"With all due respect, that's a bunch of malarkey," Biden dismissed Ryan at one point. "I don't understand what my friend is talking about here," Biden said, expecting viewers would feel the same way. Biden repeatedly laid claim to the "facts" and directly asked viewers who they believed.
Ryan is coming off a speech at the Republican National Convention that was picked apart by fact checkers as inaccurate. Bill Clinton later used his convention speech to deride Ryan for having a lot of "brass" to make what the former president said were hypocritical attacks.
But Ryan answered Biden's criticisms by labeling it part of the "attack, blame, and defame" campaign being run by Democrats who he said can't run on their record. Then he offered a theory on why Biden was so animated, suggesting the vice president was "under a lot of duress" to make a good impression because of Obama's performance in the first debate.
Ryan was twice pinned down by Biden and moderator Martha Raddatz on whether he could offer specifics. Asked whether he could guarantee the Romney-Ryan tax plan wouldn't eliminate the mortgage deduction for middle-class families, Ryan said they were withholding such details and instead providing a "framework" because it's the right way to reach bipartisan agreement. Then when Biden made it very clear the administration wants to leave Afghanistan ("We are leaving. We are leaving in 2014. Period."), Ryan supported the timeline but couldn't make the same guarantee.
"We don't want to embolden our enemies to hold and wait out for us and then take over the country," Ryan said on why the timeline is tentative.

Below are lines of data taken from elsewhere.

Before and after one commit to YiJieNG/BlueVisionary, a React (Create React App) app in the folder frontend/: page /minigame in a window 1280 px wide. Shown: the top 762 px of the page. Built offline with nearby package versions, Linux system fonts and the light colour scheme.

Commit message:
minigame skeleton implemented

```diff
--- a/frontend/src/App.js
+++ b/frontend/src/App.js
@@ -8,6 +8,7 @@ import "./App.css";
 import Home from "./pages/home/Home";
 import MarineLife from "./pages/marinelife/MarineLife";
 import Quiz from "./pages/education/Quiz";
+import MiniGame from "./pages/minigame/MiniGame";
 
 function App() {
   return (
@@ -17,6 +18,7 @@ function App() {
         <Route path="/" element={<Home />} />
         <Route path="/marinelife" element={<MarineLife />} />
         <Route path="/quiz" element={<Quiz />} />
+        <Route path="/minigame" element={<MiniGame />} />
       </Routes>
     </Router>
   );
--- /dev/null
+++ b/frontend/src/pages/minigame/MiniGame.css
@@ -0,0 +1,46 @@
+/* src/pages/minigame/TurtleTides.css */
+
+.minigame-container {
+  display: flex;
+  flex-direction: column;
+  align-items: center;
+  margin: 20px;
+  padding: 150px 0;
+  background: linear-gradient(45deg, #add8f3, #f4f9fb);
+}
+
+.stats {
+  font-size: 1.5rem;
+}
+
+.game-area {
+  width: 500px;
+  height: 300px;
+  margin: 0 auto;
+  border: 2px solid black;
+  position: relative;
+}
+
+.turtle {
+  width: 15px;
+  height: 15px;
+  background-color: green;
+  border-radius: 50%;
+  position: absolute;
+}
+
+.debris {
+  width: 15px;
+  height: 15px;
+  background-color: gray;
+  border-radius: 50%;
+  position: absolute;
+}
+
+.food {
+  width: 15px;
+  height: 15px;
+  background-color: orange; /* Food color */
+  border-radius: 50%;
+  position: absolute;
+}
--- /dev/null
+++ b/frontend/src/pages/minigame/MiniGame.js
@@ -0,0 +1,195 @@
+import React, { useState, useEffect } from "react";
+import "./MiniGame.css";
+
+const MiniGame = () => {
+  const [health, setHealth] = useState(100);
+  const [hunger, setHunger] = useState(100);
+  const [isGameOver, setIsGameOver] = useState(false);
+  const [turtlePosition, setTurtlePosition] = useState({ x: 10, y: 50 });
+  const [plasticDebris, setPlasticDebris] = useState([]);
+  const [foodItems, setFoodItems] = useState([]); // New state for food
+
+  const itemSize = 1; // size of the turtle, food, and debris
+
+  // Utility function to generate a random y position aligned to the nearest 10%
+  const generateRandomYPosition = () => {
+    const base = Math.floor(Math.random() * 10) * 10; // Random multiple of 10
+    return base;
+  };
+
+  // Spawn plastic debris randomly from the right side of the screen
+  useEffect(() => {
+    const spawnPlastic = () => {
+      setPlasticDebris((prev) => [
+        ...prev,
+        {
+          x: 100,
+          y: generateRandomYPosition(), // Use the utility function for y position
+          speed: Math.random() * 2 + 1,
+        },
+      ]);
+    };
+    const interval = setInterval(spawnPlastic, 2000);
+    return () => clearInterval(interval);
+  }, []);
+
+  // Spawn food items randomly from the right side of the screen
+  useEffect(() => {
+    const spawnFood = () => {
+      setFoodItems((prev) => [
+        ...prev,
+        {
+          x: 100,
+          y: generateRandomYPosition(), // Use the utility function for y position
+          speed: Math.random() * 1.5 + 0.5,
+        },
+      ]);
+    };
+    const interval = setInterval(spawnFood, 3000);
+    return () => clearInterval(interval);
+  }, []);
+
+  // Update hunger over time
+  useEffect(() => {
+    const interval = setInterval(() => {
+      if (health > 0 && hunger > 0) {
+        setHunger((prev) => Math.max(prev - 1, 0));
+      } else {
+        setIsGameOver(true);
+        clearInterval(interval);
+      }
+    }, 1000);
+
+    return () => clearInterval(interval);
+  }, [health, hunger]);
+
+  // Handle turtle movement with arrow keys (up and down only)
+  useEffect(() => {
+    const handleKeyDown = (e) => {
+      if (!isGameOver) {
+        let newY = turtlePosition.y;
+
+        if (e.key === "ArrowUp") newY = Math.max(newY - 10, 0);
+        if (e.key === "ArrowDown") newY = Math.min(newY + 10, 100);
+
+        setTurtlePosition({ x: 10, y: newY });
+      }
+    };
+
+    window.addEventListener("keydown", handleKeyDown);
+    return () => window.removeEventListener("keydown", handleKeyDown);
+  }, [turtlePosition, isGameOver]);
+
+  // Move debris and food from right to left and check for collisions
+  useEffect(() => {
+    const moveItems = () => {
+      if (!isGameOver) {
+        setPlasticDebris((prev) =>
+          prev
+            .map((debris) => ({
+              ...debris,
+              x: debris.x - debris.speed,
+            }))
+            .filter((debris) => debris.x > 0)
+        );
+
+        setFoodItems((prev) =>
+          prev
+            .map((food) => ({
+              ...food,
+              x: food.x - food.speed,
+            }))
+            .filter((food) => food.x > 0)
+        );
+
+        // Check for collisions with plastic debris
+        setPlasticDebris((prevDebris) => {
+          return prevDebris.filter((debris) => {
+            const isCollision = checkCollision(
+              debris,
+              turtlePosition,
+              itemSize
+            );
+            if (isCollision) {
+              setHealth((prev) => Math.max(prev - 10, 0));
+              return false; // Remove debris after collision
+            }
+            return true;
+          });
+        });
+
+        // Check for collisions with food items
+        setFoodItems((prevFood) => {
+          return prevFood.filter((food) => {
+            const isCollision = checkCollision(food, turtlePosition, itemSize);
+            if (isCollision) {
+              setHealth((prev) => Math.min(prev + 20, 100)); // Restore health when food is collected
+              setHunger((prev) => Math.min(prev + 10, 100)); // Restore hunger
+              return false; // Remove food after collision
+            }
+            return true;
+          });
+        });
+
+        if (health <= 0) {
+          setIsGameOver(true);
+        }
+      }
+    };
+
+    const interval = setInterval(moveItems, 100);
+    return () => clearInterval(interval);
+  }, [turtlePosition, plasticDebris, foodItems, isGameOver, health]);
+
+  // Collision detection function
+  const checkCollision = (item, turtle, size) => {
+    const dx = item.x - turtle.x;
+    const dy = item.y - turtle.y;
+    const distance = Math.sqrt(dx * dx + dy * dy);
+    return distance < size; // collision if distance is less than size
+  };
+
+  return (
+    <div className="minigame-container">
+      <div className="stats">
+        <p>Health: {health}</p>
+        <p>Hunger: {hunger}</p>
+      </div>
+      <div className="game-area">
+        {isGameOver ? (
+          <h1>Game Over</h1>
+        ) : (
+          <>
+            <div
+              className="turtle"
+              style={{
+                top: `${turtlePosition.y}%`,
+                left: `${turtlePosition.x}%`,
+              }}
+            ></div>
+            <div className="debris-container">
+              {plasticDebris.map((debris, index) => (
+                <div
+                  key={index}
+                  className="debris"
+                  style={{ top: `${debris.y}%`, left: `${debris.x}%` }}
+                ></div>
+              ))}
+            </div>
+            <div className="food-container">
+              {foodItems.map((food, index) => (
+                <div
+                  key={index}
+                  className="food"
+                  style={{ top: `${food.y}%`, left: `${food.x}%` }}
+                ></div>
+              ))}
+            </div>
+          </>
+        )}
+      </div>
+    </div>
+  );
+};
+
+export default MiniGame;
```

But perhaps the most important distinction between the two sides to LGBT voters came when asked about how their faith influences decision making. Both Biden and Paul are Catholic but have opposing positions on social issues such as abortion and LGBT rights.
"I don't see how a person can separate their public life from their private life or from their faith," Ryan said. "Our faith informs us in everything we do. My faith informs me about how to take care of the vulnerable, about how to make sure people have a chance in life."

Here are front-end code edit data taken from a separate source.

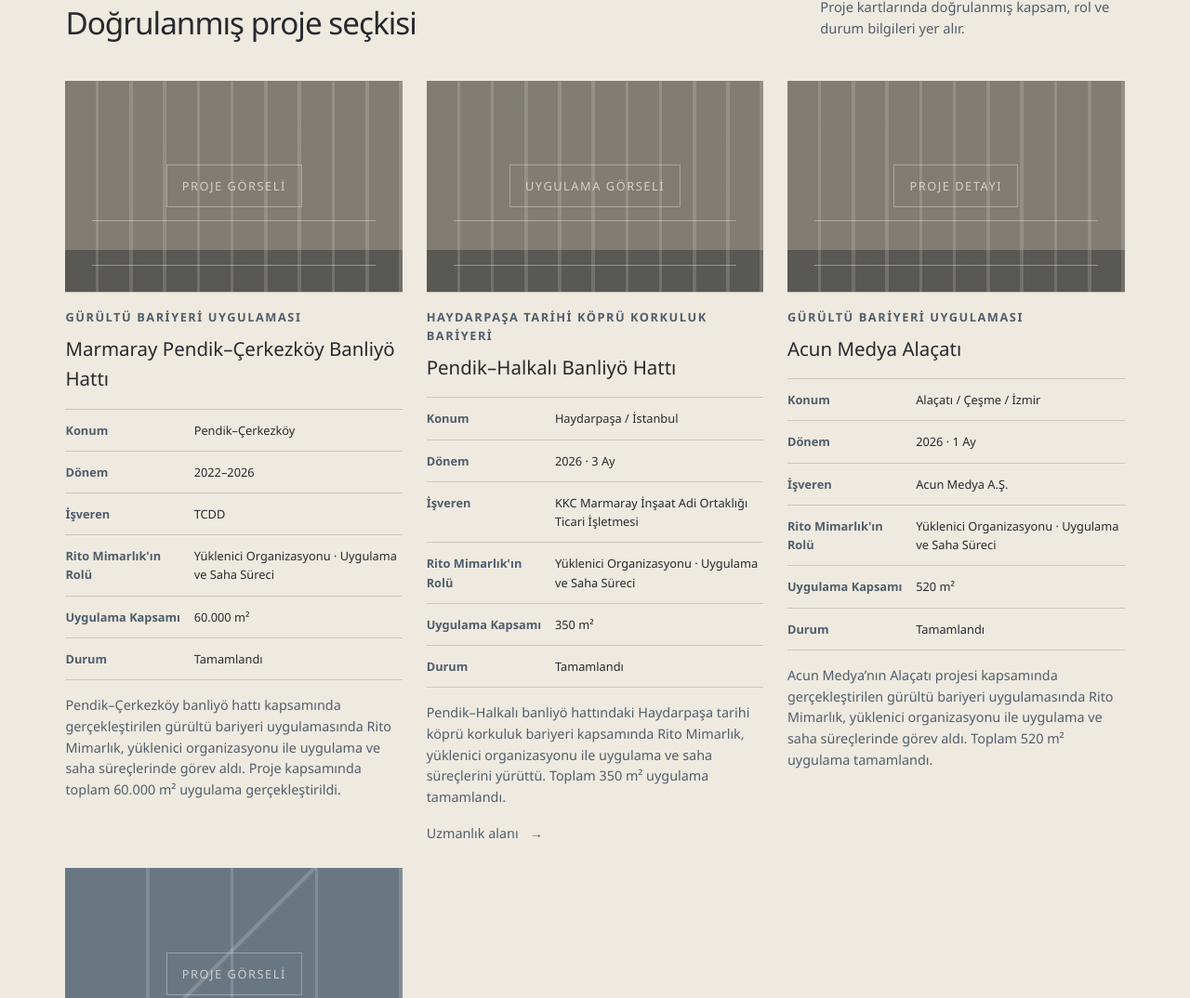
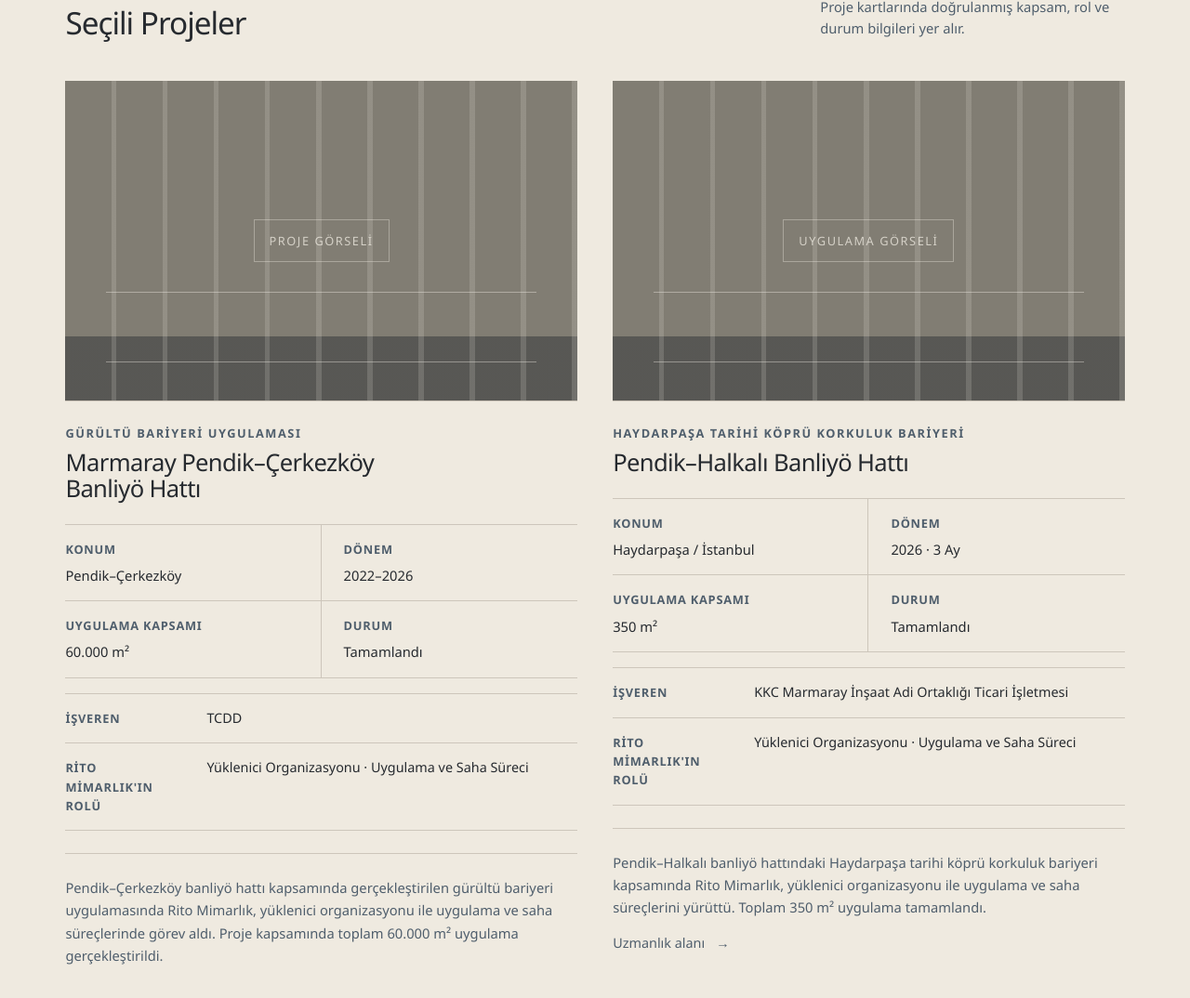
Before and after one commit to fenn-core/rito-mimarlik-web, a plain HTML site: page projects/index.html in a window 1280 px wide. Shown: the part 835-1909 px from the top of the page at 93% size. Drawn offline with Linux system fonts and the light colour scheme.

Commit message:
improve projects page structure

```diff
--- a/css/pages/projects.css
+++ b/css/pages/projects.css
@@ -61,8 +61,8 @@
 
 .portfolio-grid {
   display: grid;
-  grid-template-columns: repeat(3, 1fr);
-  gap: clamp(1rem, 2vw, 2rem);
+  grid-template-columns: repeat(2, minmax(0, 1fr));
+  gap: clamp(2rem, 4vw, 4.5rem) clamp(1.5rem, 3vw, 3.5rem);
 }
 
 .portfolio-card {
@@ -129,7 +129,7 @@
 }
 
 .portfolio-card-heading {
-  padding-top: var(--space-3);
+  padding-top: var(--space-4);
   border-top: 1px solid var(--color-border);
 }
 
@@ -144,43 +144,83 @@
 
 .portfolio-card-heading h3 {
   margin: 0;
-  font-size: clamp(1.1rem, 1.6vw, 1.4rem);
-  font-weight: 400;
+  max-width: 28ch;
+  font-size: clamp(1.35rem, 2vw, 1.85rem);
+  font-weight: 450;
+  letter-spacing: -0.025em;
+  line-height: 1.08;
 }
 
 .portfolio-metadata {
   display: grid;
-  margin: var(--space-3) 0 0;
+  margin: var(--space-4) 0 0;
   border-top: 1px solid var(--color-border);
 }
 
-.portfolio-metadata > div {
+.portfolio-metadata-primary {
+  grid-template-columns: repeat(2, minmax(0, 1fr));
+}
+
+.portfolio-metadata-primary > div {
+  min-width: 0;
+  padding-block: var(--space-3);
+  border-bottom: 1px solid var(--color-border);
+}
+
+.portfolio-metadata-primary > div:nth-child(odd) {
+  padding-right: var(--space-4);
+  border-right: 1px solid var(--color-border);
+}
+
+.portfolio-metadata-primary > div:nth-child(even) {
+  padding-left: var(--space-4);
+}
+
+.portfolio-metadata-secondary {
+  margin-top: var(--space-3);
+}
+
+.portfolio-metadata-secondary > div {
   display: grid;
-  padding-block: var(--space-2);
+  padding-block: var(--space-3);
   border-bottom: 1px solid var(--color-border);
-  grid-template-columns: minmax(6.5rem, 0.72fr) minmax(0, 1.28fr);
-  gap: var(--space-2);
+  grid-template-columns: minmax(8rem, 0.42fr) minmax(0, 1.58fr);
+  gap: var(--space-4);
 }
 
 .portfolio-metadata :is(dt, dd) {
   margin: 0;
-  font-size: var(--font-size-meta);
 }
 
 .portfolio-metadata dt {
   color: var(--color-slate);
+  font-size: var(--font-size-meta);
   font-weight: 600;
+  letter-spacing: 0.06em;
+  text-transform: uppercase;
 }
 
 .portfolio-metadata dd {
   overflow-wrap: anywhere;
+  font-size: var(--font-size-small);
+  line-height: 1.45;
+}
+
+.portfolio-metadata-primary dd {
+  margin-top: var(--space-1);
+  color: var(--color-graphite);
+  font-size: clamp(0.92rem, 1.1vw, 1.05rem);
+  font-weight: 500;
 }
 
 .portfolio-summary {
-  max-width: 24rem;
-  margin: var(--space-3) 0 0;
+  max-width: 48rem;
+  margin: var(--space-4) 0 0;
+  padding-top: var(--space-4);
+  border-top: 1px solid var(--color-border);
   color: var(--color-slate);
-  font-size: var(--font-size-small);
+  font-size: 0.92rem;
+  line-height: 1.65;
 }
 
 .portfolio-related-link {
@@ -261,10 +301,6 @@
 }
 
 @media (max-width: 70rem) {
-  .portfolio-grid {
-    grid-template-columns: repeat(2, 1fr);
-  }
-
   .documentation-grid {
     grid-template-columns: repeat(2, 1fr);
   }
@@ -281,6 +317,10 @@
   .projects-barrier-grid {
     grid-template-columns: 1fr;
   }
+
+  .portfolio-grid {
+    grid-template-columns: 1fr;
+  }
 }
 
 @media (max-width: 38rem) {
@@ -295,6 +335,21 @@
   .portfolio-grid,
   .documentation-grid {
     grid-template-columns: 1fr;
+  }
+
+  .portfolio-metadata-primary {
+    grid-template-columns: 1fr;
+  }
+
+  .portfolio-metadata-primary > div:nth-child(odd),
+  .portfolio-metadata-primary > div:nth-child(even) {
+    padding-inline: 0;
+    border-right: 0;
+  }
+
+  .portfolio-metadata-secondary > div {
+    grid-template-columns: 1fr;
+    gap: var(--space-1);
   }
 
   .portfolio-media-wide,
--- a/projects/index.html
+++ b/projects/index.html
@@ -74,7 +74,7 @@
         <header class="section-heading-row">
           <div>
             <p class="section-kicker">Proje Seçkisi</p>
-            <h2 class="display-title" id="project-index-title">Doğrulanmış proje seçkisi</h2>
+            <h2 class="display-title" id="project-index-title">Seçili Projeler</h2>
           </div>
           <p>Proje kartlarında doğrulanmış kapsam, rol ve durum bilgileri yer alır.</p>
         </header>
@@ -89,13 +89,15 @@
               <p>Gürültü Bariyeri Uygulaması</p>
               <h3>Marmaray Pendik–Çerkezköy Banliyö Hattı</h3>
             </div>
-            <dl class="portfolio-metadata">
+            <dl class="portfolio-metadata portfolio-metadata-primary">
               <div><dt>Konum</dt><dd>Pendik–Çerkezköy</dd></div>
               <div><dt>Dönem</dt><dd>2022–2026</dd></div>
+              <div><dt>Uygulama Kapsamı</dt><dd>60.000 m²</dd></div>
+              <div><dt>Durum</dt><dd>Tamamlandı</dd></div>
+            </dl>
+            <dl class="portfolio-metadata portfolio-metadata-secondary">
               <div><dt>İşveren</dt><dd>TCDD</dd></div>
               <div><dt>Rito Mimarlık'ın Rolü</dt><dd>Yüklenici Organizasyonu · Uygulama ve Saha Süreci</dd></div>
-              <div><dt>Uygulama Kapsamı</dt><dd>60.000 m²</dd></div>
-              <div><dt>Durum</dt><dd>Tamamlandı</dd></div>
             </dl>
             <p class="portfolio-summary">Pendik–Çerkezköy banliyö hattı kapsamında gerçekleştirilen gürültü bariyeri uygulamasında Rito Mimarlık, yüklenici organizasyonu ile uygulama ve saha süreçlerinde görev aldı. Proje kapsamında toplam 60.000 m² uygulama gerçekleştirildi.</p>
           </article>
@@ -109,13 +111,15 @@
               <p>Haydarpaşa Tarihi Köprü Korkuluk Bariyeri</p>
               <h3>Pendik–Halkalı Banliyö Hattı</h3>
             </div>
-            <dl class="portfolio-metadata">
+            <dl class="portfolio-metadata portfolio-metadata-primary">
               <div><dt>Konum</dt><dd>Haydarpaşa / İstanbul</dd></div>
               <div><dt>Dönem</dt><dd>2026 · 3 Ay</dd></div>
+              <div><dt>Uygulama Kapsamı</dt><dd>350 m²</dd></div>
+              <div><dt>Durum</dt><dd>Tamamlandı</dd></div>
+            </dl>
+            <dl class="portfolio-metadata portfolio-metadata-secondary">
               <div><dt>İşveren</dt><dd>KKC Marmaray İnşaat Adi Ortaklığı Ticari İşletmesi</dd></div>
               <div><dt>Rito Mimarlık'ın Rolü</dt><dd>Yüklenici Organizasyonu · Uygulama ve Saha Süreci</dd></div>
-              <div><dt>Uygulama Kapsamı</dt><dd>350 m²</dd></div>
-              <div><dt>Durum</dt><dd>Tamamlandı</dd></div>
             </dl>
             <p class="portfolio-summary">Pendik–Halkalı banliyö hattındaki Haydarpaşa tarihi köprü korkuluk bariyeri kapsamında Rito Mimarlık, yüklenici organizasyonu ile uygulama ve saha süreçlerini yürüttü. Toplam 350 m² uygulama tamamlandı.</p>
             <a class="portfolio-related-link" href="/noise-barriers/">Uzmanlık alanı <span aria-hidden="true">→</span></a>
@@ -130,13 +134,15 @@
               <p>Gürültü Bariyeri Uygulaması</p>
               <h3>Acun Medya Alaçatı</h3>
             </div>
-            <dl class="portfolio-metadata">
+            <dl class="portfolio-metadata portfolio-metadata-primary">
               <div><dt>Konum</dt><dd>Alaçatı / Çeşme / İzmir</dd></div>
               <div><dt>Dönem</dt><dd>2026 · 1 Ay</dd></div>
+              <div><dt>Uygulama Kapsamı</dt><dd>520 m²</dd></div>
+              <div><dt>Durum</dt><dd>Tamamlandı</dd></div>
+            </dl>
+            <dl class="portfolio-metadata portfolio-metadata-secondary">
               <div><dt>İşveren</dt><dd>Acun Medya A.Ş.</dd></div>
               <div><dt>Rito Mimarlık'ın Rolü</dt><dd>Yüklenici Organizasyonu · Uygulama ve Saha Süreci</dd></div>
-              <div><dt>Uygulama Kapsamı</dt><dd>520 m²</dd></div>
-              <div><dt>Durum</dt><dd>Tamamlandı</dd></div>
             </dl>
             <p class="portfolio-summary">Acun Medya’nın Alaçatı projesi kapsamında gerçekleştirilen gürültü bariyeri uygulamasında Rito Mimarlık, yüklenici organizasyonu ile uygulama ve saha süreçlerinde görev aldı. Toplam 520 m² uygulama tamamlandı.</p>
           </article>
@@ -149,12 +155,14 @@
             <div class="portfolio-card-heading">
               <h3>Galataport İstanbul</h3>
             </div>
-            <dl class="portfolio-metadata">
+            <dl class="portfolio-metadata portfolio-metadata-primary">
               <div><dt>Konum</dt><dd>Tophane / Beyoğlu / İstanbul</dd></div>
               <div><dt>Dönem</dt><dd>2022 · 1 Yıl</dd></div>
-              <div><dt>Rito Mimarlık'ın Rolü</dt><dd>Proje Yönetimi · Hakediş Yönetimi</dd></div>
               <div><dt>Uygulama Kapsamı</dt><dd>100.000 m²</dd></div>
               <div><dt>Durum</dt><dd>Tamamlandı</dd></div>
+            </dl>
+            <dl class="portfolio-metadata portfolio-metadata-secondary">
+              <div><dt>Rito Mimarlık'ın Rolü</dt><dd>Proje Yönetimi · Hakediş Yönetimi</dd></div>
             </dl>
             <p class="portfolio-summary">Galataport İstanbul kapsamında Rito Mimarlık, yaklaşık 100.000 m² uygulama kapsamına sahip süreçte proje yönetimi ve hakediş yönetimi görevlerini üstlendi.</p>
           </article>
```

Ryan said a Republican administration would oppose abortion, except in cases of rape or incest and to protect the life of the mother. Biden said that while he agrees with his Catholic faith on abortion, he wouldn't press his beliefs on other Americans.
"My religion defines who I am, and I have been a practicing Catholic my whole life, and it has particularly informed my social doctrine," said Biden, adding, "I accept it in my personal life, but I refuse to impose it on equally devout Christians, Muslims and Jews."
Neither was asked directly about marriage equality or LGBT rights, and neither included it within an answer on their own.